• [Instructions to follow] The answer must repeat every record exactly, with no pictures in it.

[Before-and-after change data]
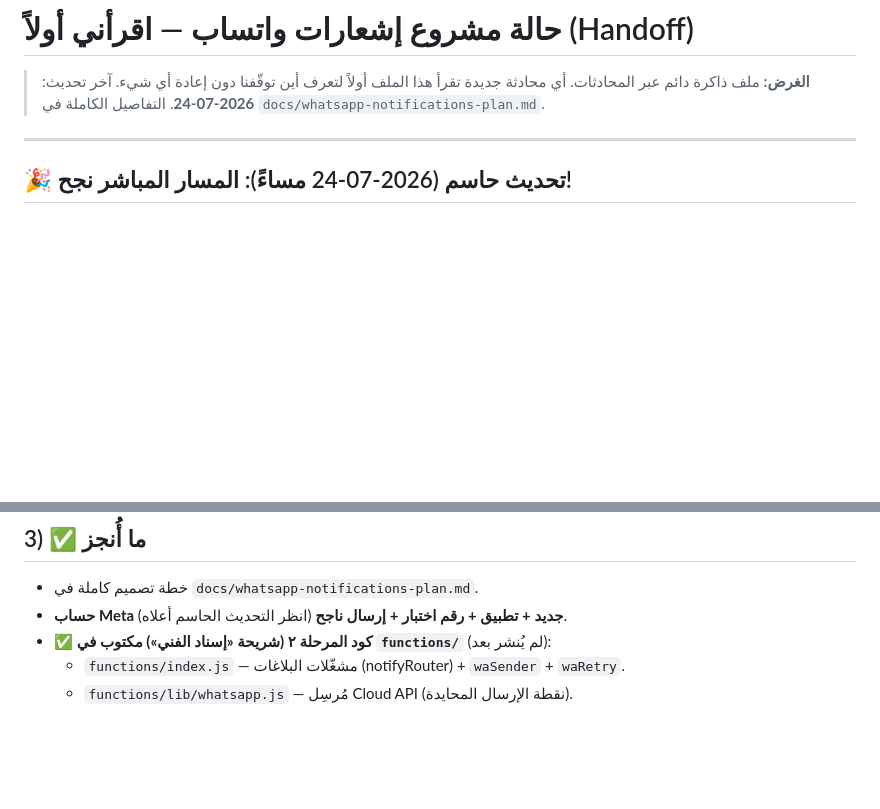
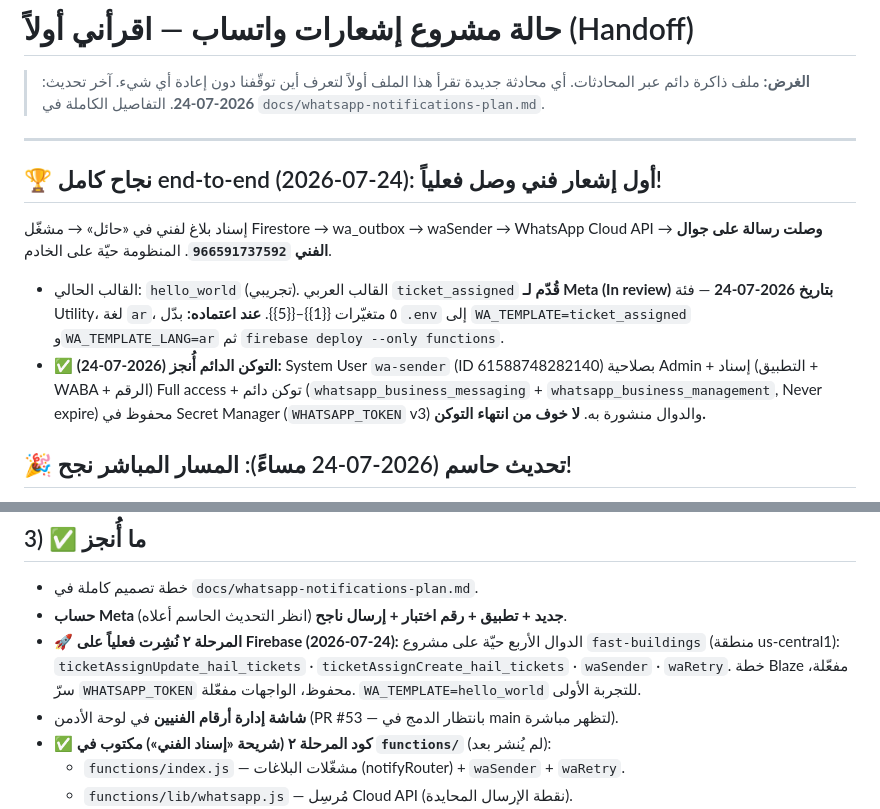
Before and after one commit to islamokasha1-cloud/Fast-buildings-maintenance-, a Markdown page: docs/whatsapp-notifications-STATUS.md, 2 parts joined by grey strips. Drawn GitHub-style; blank space fills up the shorter version.

Commit message:
توثيق: مزامنة سجلّ حالة إشعارات واتساب في main (#54)
* docs: تسجيل نشر المرحلة ٢ فعلياً على Firebase (الدوال الأربع حيّة)

Co-Authored-By: Claude Opus 4.8 <noreply@anthropic.com>
Claude-Session: https://claude.ai/code/session_014E78XStnHQCn5cLBcavQNn

* docs: 🏆 نجاح end-to-end — أول إشعار واتساب فني وصل فعلياً

Co-Authored-By: Claude Opus 4.8 <noreply@anthropic.com>
Claude-Session: https://claude.ai/code/session_014E78XStnHQCn5cLBcavQNn

* docs: التوكن الدائم (System User) أُنجز والدوال منشورة به

Co-Authored-By: Claude Opus 4.8 <noreply@anthropic.com>
Claude-Session: https://claude.ai/code/session_014E78XStnHQCn5cLBcavQNn

* docs: قالب ticket_assigned العربي قُدّم لاعتماد Meta (In review)

Co-Authored-By: Claude Opus 4.8 <noreply@anthropic.com>
Claude-Session: https://claude.ai/code/session_014E78XStnHQCn5cLBcavQNn

---------

Co-authored-by: Claude <noreply@anthropic.com>

```diff
--- a/docs/whatsapp-notifications-STATUS.md
+++ b/docs/whatsapp-notifications-STATUS.md
@@ -5,6 +5,18 @@
 > التفاصيل الكاملة في `docs/whatsapp-notifications-plan.md`.
 
 ---
+
+## 🏆 نجاح كامل end-to-end (2026-07-24): أول إشعار فني وصل فعلياً!
+إسناد بلاغ لفني في «حائل» → مشغّل Firestore → wa_outbox → waSender → WhatsApp Cloud API
+→ **وصلت رسالة على جوال الفني `966591737592`**. المنظومة حيّة على الخادم.
+- القالب الحالي: `hello_world` (تجريبي). القالب العربي `ticket_assigned` **قُدّم لـ Meta
+  (In review) بتاريخ 2026-07-24** — فئة Utility، لغة `ar`، ٥ متغيّرات {{1}}–{{5}}.
+  **عند اعتماده:** بدّل `.env` إلى `WA_TEMPLATE=ticket_assigned` و`WA_TEMPLATE_LANG=ar`
+  ثم `firebase deploy --only functions`.
+- ✅ **التوكن الدائم أُنجز (2026-07-24):** System User `wa-sender` (ID 61588748282140)
+  بصلاحية Admin + إسناد (التطبيق + WABA + الرقم) Full access + توكن دائم
+  (`whatsapp_business_messaging` + `whatsapp_business_management`, Never expire) محفوظ في
+  Secret Manager (`WHATSAPP_TOKEN` v3) والدوال منشورة به. **لا خوف من انتهاء التوكن.**
 
 ## 🎉 تحديث حاسم (2026-07-24 مساءً): المسار المباشر نجح!
 
@@ -55,6 +67,11 @@ WhatsApp Cloud API **يعمل الآن فعلياً** — وصلت رسالة ا
 ## 3) ✅ ما أُنجز
 - خطة تصميم كاملة في `docs/whatsapp-notifications-plan.md`.
 - **حساب Meta جديد + تطبيق + رقم اختبار + إرسال ناجح** (انظر التحديث الحاسم أعلاه).
+- **🚀 المرحلة ٢ نُشِرت فعلياً على Firebase (2026-07-24):** الدوال الأربع حيّة على مشروع
+  `fast-buildings` (منطقة us-central1): `ticketAssignUpdate_hail_tickets` ·
+  `ticketAssignCreate_hail_tickets` · `waSender` · `waRetry`. خطة Blaze مفعّلة،
+  سرّ `WHATSAPP_TOKEN` محفوظ، الواجهات مفعّلة. `WA_TEMPLATE=hello_world` للتجربة الأولى.
+- **شاشة إدارة أرقام الفنيين** في لوحة الأدمن (PR #53 — بانتظار الدمج في main لتظهر مباشرة).
 - **✅ كود المرحلة ٢ (شريحة «إسناد الفني») مكتوب في `functions/`** (لم يُنشر بعد):
   - `functions/index.js` — مشغّلات البلاغات (notifyRouter) + `waSender` + `waRetry`.
   - `functions/lib/whatsapp.js` — مُرسِل Cloud API (نقطة الإرسال المحايدة).
```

• [Exercise output]
Before and after one commit to islamokasha1-cloud/Fast-buildings-maintenance-, a Markdown page: docs/whatsapp-notifications-STATUS.md, 2 parts joined by grey strips. Drawn GitHub-style; blank space fills up the shorter version.

Commit message:
توثيق: مزامنة سجلّ حالة إشعارات واتساب في main (#54)
* docs: تسجيل نشر المرحلة ٢ فعلياً على Firebase (الدوال الأربع حيّة)

Co-Authored-By: Claude Opus 4.8 <noreply@anthropic.com>
Claude-Session: https://claude.ai/code/session_014E78XStnHQCn5cLBcavQNn

* docs: 🏆 نجاح end-to-end — أول إشعار واتساب فني وصل فعلياً

Co-Authored-By: Claude Opus 4.8 <noreply@anthropic.com>
Claude-Session: https://claude.ai/code/session_014E78XStnHQCn5cLBcavQNn

* docs: التوكن الدائم (System User) أُنجز والدوال منشورة به

Co-Authored-By: Claude Opus 4.8 <noreply@anthropic.com>
Claude-Session: https://claude.ai/code/session_014E78XStnHQCn5cLBcavQNn

* docs: قالب ticket_assigned العربي قُدّم لاعتماد Meta (In review)

Co-Authored-By: Claude Opus 4.8 <noreply@anthropic.com>
Claude-Session: https://claude.ai/code/session_014E78XStnHQCn5cLBcavQNn

---------

Co-authored-by: Claude <noreply@anthropic.com>

```diff
--- a/docs/whatsapp-notifications-STATUS.md
+++ b/docs/whatsapp-notifications-STATUS.md
@@ -5,6 +5,18 @@
 > التفاصيل الكاملة في `docs/whatsapp-notifications-plan.md`.
 
 ---
+
+## 🏆 نجاح كامل end-to-end (2026-07-24): أول إشعار فني وصل فعلياً!
+إسناد بلاغ لفني في «حائل» → مشغّل Firestore → wa_outbox → waSender → WhatsApp Cloud API
+→ **وصلت رسالة على جوال الفني `966591737592`**. المنظومة حيّة على الخادم.
+- القالب الحالي: `hello_world` (تجريبي). القالب العربي `ticket_assigned` **قُدّم لـ Meta
+  (In review) بتاريخ 2026-07-24** — فئة Utility، لغة `ar`، ٥ متغيّرات {{1}}–{{5}}.
+  **عند اعتماده:** بدّل `.env` إلى `WA_TEMPLATE=ticket_assigned` و`WA_TEMPLATE_LANG=ar`
+  ثم `firebase deploy --only functions`.
+- ✅ **التوكن الدائم أُنجز (2026-07-24):** System User `wa-sender` (ID 61588748282140)
+  بصلاحية Admin + إسناد (التطبيق + WABA + الرقم) Full access + توكن دائم
+  (`whatsapp_business_messaging` + `whatsapp_business_management`, Never expire) محفوظ في
+  Secret Manager (`WHATSAPP_TOKEN` v3) والدوال منشورة به. **لا خوف من انتهاء التوكن.**
 
 ## 🎉 تحديث حاسم (2026-07-24 مساءً): المسار المباشر نجح!
 
@@ -55,6 +67,11 @@ WhatsApp Cloud API **يعمل الآن فعلياً** — وصلت رسالة ا
 ## 3) ✅ ما أُنجز
 - خطة تصميم كاملة في `docs/whatsapp-notifications-plan.md`.
 - **حساب Meta جديد + تطبيق + رقم اختبار + إرسال ناجح** (انظر التحديث الحاسم أعلاه).
+- **🚀 المرحلة ٢ نُشِرت فعلياً على Firebase (2026-07-24):** الدوال الأربع حيّة على مشروع
+  `fast-buildings` (منطقة us-central1): `ticketAssignUpdate_hail_tickets` ·
+  `ticketAssignCreate_hail_tickets` · `waSender` · `waRetry`. خطة Blaze مفعّلة،
+  سرّ `WHATSAPP_TOKEN` محفوظ، الواجهات مفعّلة. `WA_TEMPLATE=hello_world` للتجربة الأولى.
+- **شاشة إدارة أرقام الفنيين** في لوحة الأدمن (PR #53 — بانتظار الدمج في main لتظهر مباشرة).
 - **✅ كود المرحلة ٢ (شريحة «إسناد الفني») مكتوب في `functions/`** (لم يُنشر بعد):
   - `functions/index.js` — مشغّلات البلاغات (notifyRouter) + `waSender` + `waRetry`.
   - `functions/lib/whatsapp.js` — مُرسِل Cloud API (نقطة الإرسال المحايدة).
```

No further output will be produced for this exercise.